"We believe this advantage will ultimately translate into pricing power," says Keough in a Friday report to clients. "We continue to forecast steady growing demand, even at a premium." He doesn't own shares. His firm is a market maker.
Campral was approved by the FDA in July 2004 and was touted as the first new prescription alcoholism treatment in nine years. The recommended dosage is two tablets taken three times a day. Forest Laboratories licenses Campral for U.S. marketing from the German chemical and pharmaceutical conglomerate
Campral hasn't produced much revenue for Forest, and the company didn't even mention it in its recent guidance for the fiscal year that started April 1. For the nine months ended Dec. 31, Campral recorded sales of $15.75 million, or less than 1% of corporate revenue.
Safety & Effectiveness
Alkermes and Cephalon executives believe their drug can not only improve compliance, but also expand the number of people seeking treatment. Alkermes cites research showing that of 18 million Americans who abuse or are dependent on alcohol, only 12% seek treatment. Of those who seek treatment, 75% relapse within 12 months. Treating alcoholism is far more complex than just taking medicine, and all purveyors of prescription alcoholism treatments say counseling is an important component of treatment.
The companies also must deal with safety concerns. Both Vivitrol and naltrexone carry black box warnings -- the strongest alert by the FDA -- saying they can cause liver damage. However, the Vivitrol label says the drug "does not appear to be
toxic to the liver at recommended doses."
Analyst Reddoch notes that although labels for naltrexone pills recommend liver-monitoring every three months, the label for Vivitrol doesn't require such monitoring.

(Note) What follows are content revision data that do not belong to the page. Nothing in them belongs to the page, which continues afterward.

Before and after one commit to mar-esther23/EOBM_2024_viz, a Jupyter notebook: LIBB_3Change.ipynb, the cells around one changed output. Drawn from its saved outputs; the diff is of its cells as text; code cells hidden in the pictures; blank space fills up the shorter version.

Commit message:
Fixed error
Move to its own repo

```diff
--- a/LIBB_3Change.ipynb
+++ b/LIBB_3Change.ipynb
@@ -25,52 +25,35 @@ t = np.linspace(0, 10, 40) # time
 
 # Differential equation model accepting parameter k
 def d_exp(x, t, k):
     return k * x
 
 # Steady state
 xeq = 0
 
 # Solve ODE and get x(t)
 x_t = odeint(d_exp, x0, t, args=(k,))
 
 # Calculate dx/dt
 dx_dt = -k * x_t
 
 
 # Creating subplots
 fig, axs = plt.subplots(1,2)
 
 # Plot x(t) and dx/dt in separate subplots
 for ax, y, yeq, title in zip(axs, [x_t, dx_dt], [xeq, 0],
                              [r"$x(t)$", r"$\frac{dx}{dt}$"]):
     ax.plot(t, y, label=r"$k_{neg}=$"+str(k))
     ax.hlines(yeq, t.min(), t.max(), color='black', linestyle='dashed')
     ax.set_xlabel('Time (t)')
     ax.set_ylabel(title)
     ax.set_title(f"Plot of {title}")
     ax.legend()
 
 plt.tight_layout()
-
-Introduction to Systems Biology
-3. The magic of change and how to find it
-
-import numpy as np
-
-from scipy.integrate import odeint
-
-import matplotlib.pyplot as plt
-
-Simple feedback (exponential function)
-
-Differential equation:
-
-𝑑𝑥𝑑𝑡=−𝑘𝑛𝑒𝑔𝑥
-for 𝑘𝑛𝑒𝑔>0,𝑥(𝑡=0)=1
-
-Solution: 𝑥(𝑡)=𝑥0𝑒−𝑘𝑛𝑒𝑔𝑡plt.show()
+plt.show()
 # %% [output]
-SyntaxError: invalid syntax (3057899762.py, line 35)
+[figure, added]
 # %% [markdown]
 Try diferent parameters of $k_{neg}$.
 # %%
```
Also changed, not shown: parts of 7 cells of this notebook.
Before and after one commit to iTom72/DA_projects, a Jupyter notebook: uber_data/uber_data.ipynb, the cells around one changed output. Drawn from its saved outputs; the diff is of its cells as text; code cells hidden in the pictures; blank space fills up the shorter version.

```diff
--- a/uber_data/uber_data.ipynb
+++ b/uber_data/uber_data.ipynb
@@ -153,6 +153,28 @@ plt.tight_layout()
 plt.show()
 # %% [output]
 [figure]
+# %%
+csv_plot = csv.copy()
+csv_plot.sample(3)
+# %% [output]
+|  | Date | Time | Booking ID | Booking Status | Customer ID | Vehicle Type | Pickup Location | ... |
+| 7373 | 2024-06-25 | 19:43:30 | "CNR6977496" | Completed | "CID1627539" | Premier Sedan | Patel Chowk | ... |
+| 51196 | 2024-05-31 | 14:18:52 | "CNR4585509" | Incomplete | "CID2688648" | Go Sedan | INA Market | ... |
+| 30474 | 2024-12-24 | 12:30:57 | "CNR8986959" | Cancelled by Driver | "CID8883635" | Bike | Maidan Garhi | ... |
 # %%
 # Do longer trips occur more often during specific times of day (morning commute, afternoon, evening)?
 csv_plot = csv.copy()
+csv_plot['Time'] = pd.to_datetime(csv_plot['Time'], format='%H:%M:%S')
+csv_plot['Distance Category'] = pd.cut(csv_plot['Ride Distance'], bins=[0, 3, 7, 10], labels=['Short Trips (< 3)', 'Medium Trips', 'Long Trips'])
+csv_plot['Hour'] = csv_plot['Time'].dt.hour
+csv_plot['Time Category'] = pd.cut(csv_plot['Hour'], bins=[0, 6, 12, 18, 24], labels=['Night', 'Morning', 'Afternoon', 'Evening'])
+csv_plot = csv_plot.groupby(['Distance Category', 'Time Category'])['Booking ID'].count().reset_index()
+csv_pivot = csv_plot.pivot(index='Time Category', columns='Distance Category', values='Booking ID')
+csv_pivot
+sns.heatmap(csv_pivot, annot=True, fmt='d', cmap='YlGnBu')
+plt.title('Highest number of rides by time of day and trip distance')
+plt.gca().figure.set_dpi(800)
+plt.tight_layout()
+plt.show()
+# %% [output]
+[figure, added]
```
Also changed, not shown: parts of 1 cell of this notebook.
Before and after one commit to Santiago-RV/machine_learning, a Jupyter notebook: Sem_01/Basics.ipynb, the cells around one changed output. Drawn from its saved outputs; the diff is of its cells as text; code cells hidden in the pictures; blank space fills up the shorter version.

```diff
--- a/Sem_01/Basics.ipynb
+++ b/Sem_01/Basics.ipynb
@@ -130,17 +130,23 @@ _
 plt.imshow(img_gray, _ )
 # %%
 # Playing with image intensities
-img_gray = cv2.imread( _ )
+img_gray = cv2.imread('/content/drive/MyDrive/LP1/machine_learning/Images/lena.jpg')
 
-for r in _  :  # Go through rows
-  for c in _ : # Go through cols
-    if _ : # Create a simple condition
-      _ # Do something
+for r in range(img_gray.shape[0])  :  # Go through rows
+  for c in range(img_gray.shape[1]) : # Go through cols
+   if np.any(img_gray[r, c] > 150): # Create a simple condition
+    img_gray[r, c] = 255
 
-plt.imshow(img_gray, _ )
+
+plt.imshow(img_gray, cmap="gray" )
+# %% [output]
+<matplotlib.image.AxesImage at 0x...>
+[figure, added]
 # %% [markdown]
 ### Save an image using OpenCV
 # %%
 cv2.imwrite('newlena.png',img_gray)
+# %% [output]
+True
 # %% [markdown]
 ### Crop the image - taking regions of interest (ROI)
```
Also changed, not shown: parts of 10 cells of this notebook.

Like other analysts, Reddoch didn't change his opinion of Alkermes -- he has an outperform rating -- due to the Vivitrol price announcements. That's because followers of Alkermes like the Cambridge, Mass.-based company's portfolio of products and research. Thomson First Call says there are 10 buy ratings and seven hold ratings.
Alkermes' technology enables
Johnson & Johnson
to sell a long-acting version of its schizophrenia drug Risperdal. Alkermes gets royalty payments for Risperdal Consta, which is injected once every two weeks. Risperdal pills must be taken daily.
Alkermes is working with
to create an inhaled form of insulin. It also is working with Lilly and
to create an extended-release version of Byetta to control blood sugar. Byetta must be injected twice a day; Alkermes is trying to create a once-a-week injectable drug.
"While we believe the premium pricing for Vivitrol adds some risk to the product's upcoming launch," says Andrew Forman of market maker WR Hambrecht, who doesn't own the stock and has a his buy rating, "Alkermes continues to have significant long-term earnings potential with multiple product growth drivers."